*** Available data ***
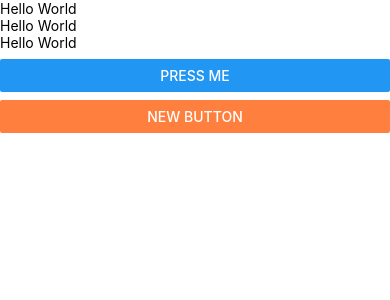
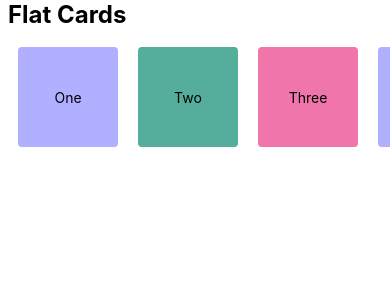
Before and after one commit to wali55/newapp, a React Native app: screen / in a window 390 px wide. Shown: the top 300 px of the page. Built offline with nearby package versions, Linux system fonts and the light colour scheme.

Commit message:
flat cards

```diff
--- a/App.tsx
+++ b/App.tsx
@@ -1,42 +1,15 @@
+import {View, Text, SafeAreaView, ScrollView} from 'react-native';
 import React from 'react';
+import FlatCards from './components/FlatCards';
 
-import {
-  View,
-  Text,
-  SafeAreaView,
-  Button,
-  Alert,
-  StyleSheet,
-} from 'react-native';
-
-function App() {
+const App = () => {
   return (
     <SafeAreaView>
-      <View>
-        <Text>Hello World</Text>
-        <Text>Hello World</Text>
-        <Text>Hello World</Text>
-        <View style={styles.bottomMargin}>
-          <Button
-            title="press me"
-            onPress={() => Alert.alert('button pressed')}
-          />
-        </View>
-
-        <Button
-          title="new button"
-          color="#FF7F3E"
-          onPress={() => Alert.alert('button pressed')}
-        />
-      </View>
+      <ScrollView>
+        <FlatCards />
+      </ScrollView>
     </SafeAreaView>
   );
-}
-
-const styles = StyleSheet.create({
-  bottomMargin: {
-    marginVertical: 8,
-  },
-});
+};
 
 export default App;
--- /dev/null
+++ b/components/FlatCards.tsx
@@ -0,0 +1,47 @@
+import {StyleSheet, Text, View} from 'react-native';
+import React from 'react';
+
+export default function FlatCards() {
+  return (
+    <View>
+      <Text style={styles.headingText}>Flat Cards</Text>
+      <View style={styles.container}>
+        <View style={[styles.box, styles.box1]}><Text>One</Text></View>
+        <View style={[styles.box, styles.box2]}><Text>Two</Text></View>
+        <View style={[styles.box, styles.box3]}><Text>Three</Text></View>
+        <View style={[styles.box, styles.box1]}><Text>One</Text></View>
+      </View>
+    </View>
+  );
+}
+
+const styles = StyleSheet.create({
+  container: {
+    flex: 1,
+    flexDirection: 'row',
+    alignItems: 'flex-end',
+    padding: 8
+  },
+  box: {
+    height: 100,
+    width: 100,
+    margin: 10,
+    borderRadius: 4,
+    justifyContent: 'center',
+    alignItems: 'center'
+  },
+  headingText: {
+    fontSize: 24,
+    fontWeight: 'bold',
+    paddingHorizontal: 8
+  },
+  box1: {
+    backgroundColor: '#B1AFFF'
+  },
+  box2: {
+    backgroundColor: '#55AD9B'
+  },
+  box3: {
+    backgroundColor: '#F075AA'
+  }
+});
--- a/index.js
+++ b/index.js
@@ -5,6 +5,6 @@
 import {AppRegistry} from 'react-native';
 import App from './App';
 import {name as appName} from './app.json';
-import AppPro from './AppPro';
+// import AppPro from './AppPro';
 
-AppRegistry.registerComponent(appName, () => AppPro);
+AppRegistry.registerComponent(appName, () => App);
```
Also changed, not shown: AppPro.tsx (+40 -4 lines), components/ElevatedCards.tsx (added, +12 -0 lines).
*** End of Available data ***
• **Task to complete**: Quote the records in full and exactly; skip any image.

• **Reply**:
Before and after one commit to wali55/newapp, a React Native app: screen / in a window 390 px wide. Shown: the top 300 px of the page. Built offline with nearby package versions, Linux system fonts and the light colour scheme.

Commit message:
flat cards

```diff
--- a/App.tsx
+++ b/App.tsx
@@ -1,42 +1,15 @@
+import {View, Text, SafeAreaView, ScrollView} from 'react-native';
 import React from 'react';
+import FlatCards from './components/FlatCards';
 
-import {
-  View,
-  Text,
-  SafeAreaView,
-  Button,
-  Alert,
-  StyleSheet,
-} from 'react-native';
-
-function App() {
+const App = () => {
   return (
     <SafeAreaView>
-      <View>
-        <Text>Hello World</Text>
-        <Text>Hello World</Text>
-        <Text>Hello World</Text>
-        <View style={styles.bottomMargin}>
-          <Button
-            title="press me"
-            onPress={() => Alert.alert('button pressed')}
-          />
-        </View>
-
-        <Button
-          title="new button"
-          color="#FF7F3E"
-          onPress={() => Alert.alert('button pressed')}
-        />
-      </View>
+      <ScrollView>
+        <FlatCards />
+      </ScrollView>
     </SafeAreaView>
   );
-}
-
-const styles = StyleSheet.create({
-  bottomMargin: {
-    marginVertical: 8,
-  },
-});
+};
 
 export default App;
--- /dev/null
+++ b/components/FlatCards.tsx
@@ -0,0 +1,47 @@
+import {StyleSheet, Text, View} from 'react-native';
+import React from 'react';
+
+export default function FlatCards() {
+  return (
+    <View>
+      <Text style={styles.headingText}>Flat Cards</Text>
+      <View style={styles.container}>
+        <View style={[styles.box, styles.box1]}><Text>One</Text></View>
+        <View style={[styles.box, styles.box2]}><Text>Two</Text></View>
+        <View style={[styles.box, styles.box3]}><Text>Three</Text></View>
+        <View style={[styles.box, styles.box1]}><Text>One</Text></View>
+      </View>
+    </View>
+  );
+}
+
+const styles = StyleSheet.create({
+  container: {
+    flex: 1,
+    flexDirection: 'row',
+    alignItems: 'flex-end',
+    padding: 8
+  },
+  box: {
+    height: 100,
+    width: 100,
+    margin: 10,
+    borderRadius: 4,
+    justifyContent: 'center',
+    alignItems: 'center'
+  },
+  headingText: {
+    fontSize: 24,
+    fontWeight: 'bold',
+    paddingHorizontal: 8
+  },
+  box1: {
+    backgroundColor: '#B1AFFF'
+  },
+  box2: {
+    backgroundColor: '#55AD9B'
+  },
+  box3: {
+    backgroundColor: '#F075AA'
+  }
+});
--- a/index.js
+++ b/index.js
@@ -5,6 +5,6 @@
 import {AppRegistry} from 'react-native';
 import App from './App';
 import {name as appName} from './app.json';
-import AppPro from './AppPro';
+// import AppPro from './AppPro';
 
-AppRegistry.registerComponent(appName, () => AppPro);
+AppRegistry.registerComponent(appName, () => App);
```
Also changed, not shown: AppPro.tsx (+40 -4 lines), components/ElevatedCards.tsx (added, +12 -0 lines).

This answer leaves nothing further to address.